*Try it*
Write the data below out exactly as it stands. Do not include the pictures.
Records for this exercise Block Start
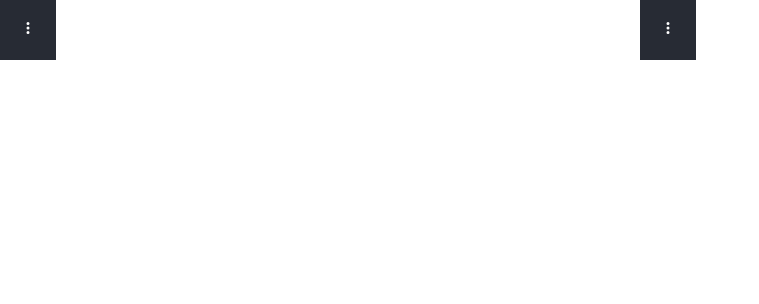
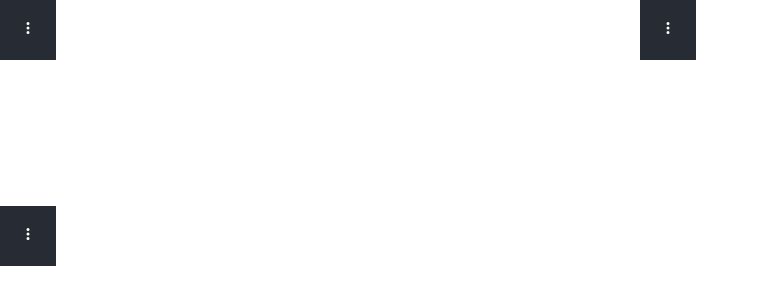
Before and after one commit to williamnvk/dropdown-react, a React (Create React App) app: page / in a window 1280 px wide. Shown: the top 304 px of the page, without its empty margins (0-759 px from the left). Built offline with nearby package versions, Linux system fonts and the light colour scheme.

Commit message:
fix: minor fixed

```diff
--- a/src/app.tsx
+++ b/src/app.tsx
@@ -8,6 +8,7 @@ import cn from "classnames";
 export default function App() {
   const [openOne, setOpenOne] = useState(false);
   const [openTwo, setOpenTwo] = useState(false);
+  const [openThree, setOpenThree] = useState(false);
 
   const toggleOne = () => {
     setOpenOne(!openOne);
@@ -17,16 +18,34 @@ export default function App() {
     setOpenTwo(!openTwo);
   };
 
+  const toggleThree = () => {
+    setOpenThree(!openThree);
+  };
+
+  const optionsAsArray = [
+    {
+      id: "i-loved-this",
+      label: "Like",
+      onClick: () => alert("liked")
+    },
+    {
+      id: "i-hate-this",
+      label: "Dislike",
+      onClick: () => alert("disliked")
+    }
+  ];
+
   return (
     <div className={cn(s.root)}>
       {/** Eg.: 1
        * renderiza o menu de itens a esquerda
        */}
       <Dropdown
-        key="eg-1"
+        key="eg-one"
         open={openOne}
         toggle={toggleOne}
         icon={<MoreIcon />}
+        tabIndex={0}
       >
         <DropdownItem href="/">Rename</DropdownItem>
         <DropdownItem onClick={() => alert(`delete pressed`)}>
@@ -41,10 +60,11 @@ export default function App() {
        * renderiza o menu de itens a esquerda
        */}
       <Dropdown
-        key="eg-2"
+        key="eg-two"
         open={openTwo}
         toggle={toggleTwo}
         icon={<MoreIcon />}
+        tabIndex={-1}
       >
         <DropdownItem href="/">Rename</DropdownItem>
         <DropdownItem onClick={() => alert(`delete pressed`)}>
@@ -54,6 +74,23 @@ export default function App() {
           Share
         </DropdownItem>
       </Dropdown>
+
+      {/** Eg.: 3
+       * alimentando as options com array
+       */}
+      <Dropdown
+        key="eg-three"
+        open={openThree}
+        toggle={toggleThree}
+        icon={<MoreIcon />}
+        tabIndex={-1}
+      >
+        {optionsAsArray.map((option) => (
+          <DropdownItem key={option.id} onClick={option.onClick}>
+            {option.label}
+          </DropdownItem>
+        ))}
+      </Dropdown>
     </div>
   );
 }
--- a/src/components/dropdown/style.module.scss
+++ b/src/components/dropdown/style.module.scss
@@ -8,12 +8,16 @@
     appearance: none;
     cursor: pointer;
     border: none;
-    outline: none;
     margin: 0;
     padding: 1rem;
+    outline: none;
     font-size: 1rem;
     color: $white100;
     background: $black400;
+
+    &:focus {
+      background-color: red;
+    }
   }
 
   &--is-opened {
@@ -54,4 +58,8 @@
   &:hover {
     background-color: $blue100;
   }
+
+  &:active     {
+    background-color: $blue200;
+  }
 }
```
Records for this exercise Block End
*Expected output*
Before and after one commit to williamnvk/dropdown-react, a React (Create React App) app: page / in a window 1280 px wide. Shown: the top 304 px of the page, without its empty margins (0-759 px from the left). Built offline with nearby package versions, Linux system fonts and the light colour scheme.

Commit message:
fix: minor fixed

```diff
--- a/src/app.tsx
+++ b/src/app.tsx
@@ -8,6 +8,7 @@ import cn from "classnames";
 export default function App() {
   const [openOne, setOpenOne] = useState(false);
   const [openTwo, setOpenTwo] = useState(false);
+  const [openThree, setOpenThree] = useState(false);
 
   const toggleOne = () => {
     setOpenOne(!openOne);
@@ -17,16 +18,34 @@ export default function App() {
     setOpenTwo(!openTwo);
   };
 
+  const toggleThree = () => {
+    setOpenThree(!openThree);
+  };
+
+  const optionsAsArray = [
+    {
+      id: "i-loved-this",
+      label: "Like",
+      onClick: () => alert("liked")
+    },
+    {
+      id: "i-hate-this",
+      label: "Dislike",
+      onClick: () => alert("disliked")
+    }
+  ];
+
   return (
     <div className={cn(s.root)}>
       {/** Eg.: 1
        * renderiza o menu de itens a esquerda
        */}
       <Dropdown
-        key="eg-1"
+        key="eg-one"
         open={openOne}
         toggle={toggleOne}
         icon={<MoreIcon />}
+        tabIndex={0}
       >
         <DropdownItem href="/">Rename</DropdownItem>
         <DropdownItem onClick={() => alert(`delete pressed`)}>
@@ -41,10 +60,11 @@ export default function App() {
        * renderiza o menu de itens a esquerda
        */}
       <Dropdown
-        key="eg-2"
+        key="eg-two"
         open={openTwo}
         toggle={toggleTwo}
         icon={<MoreIcon />}
+        tabIndex={-1}
       >
         <DropdownItem href="/">Rename</DropdownItem>
         <DropdownItem onClick={() => alert(`delete pressed`)}>
@@ -54,6 +74,23 @@ export default function App() {
           Share
         </DropdownItem>
       </Dropdown>
+
+      {/** Eg.: 3
+       * alimentando as options com array
+       */}
+      <Dropdown
+        key="eg-three"
+        open={openThree}
+        toggle={toggleThree}
+        icon={<MoreIcon />}
+        tabIndex={-1}
+      >
+        {optionsAsArray.map((option) => (
+          <DropdownItem key={option.id} onClick={option.onClick}>
+            {option.label}
+          </DropdownItem>
+        ))}
+      </Dropdown>
     </div>
   );
 }
--- a/src/components/dropdown/style.module.scss
+++ b/src/components/dropdown/style.module.scss
@@ -8,12 +8,16 @@
     appearance: none;
     cursor: pointer;
     border: none;
-    outline: none;
     margin: 0;
     padding: 1rem;
+    outline: none;
     font-size: 1rem;
     color: $white100;
     background: $black400;
+
+    &:focus {
+      background-color: red;
+    }
   }
 
   &--is-opened {
@@ -54,4 +58,8 @@
   &:hover {
     background-color: $blue100;
   }
+
+  &:active     {
+    background-color: $blue200;
+  }
 }
```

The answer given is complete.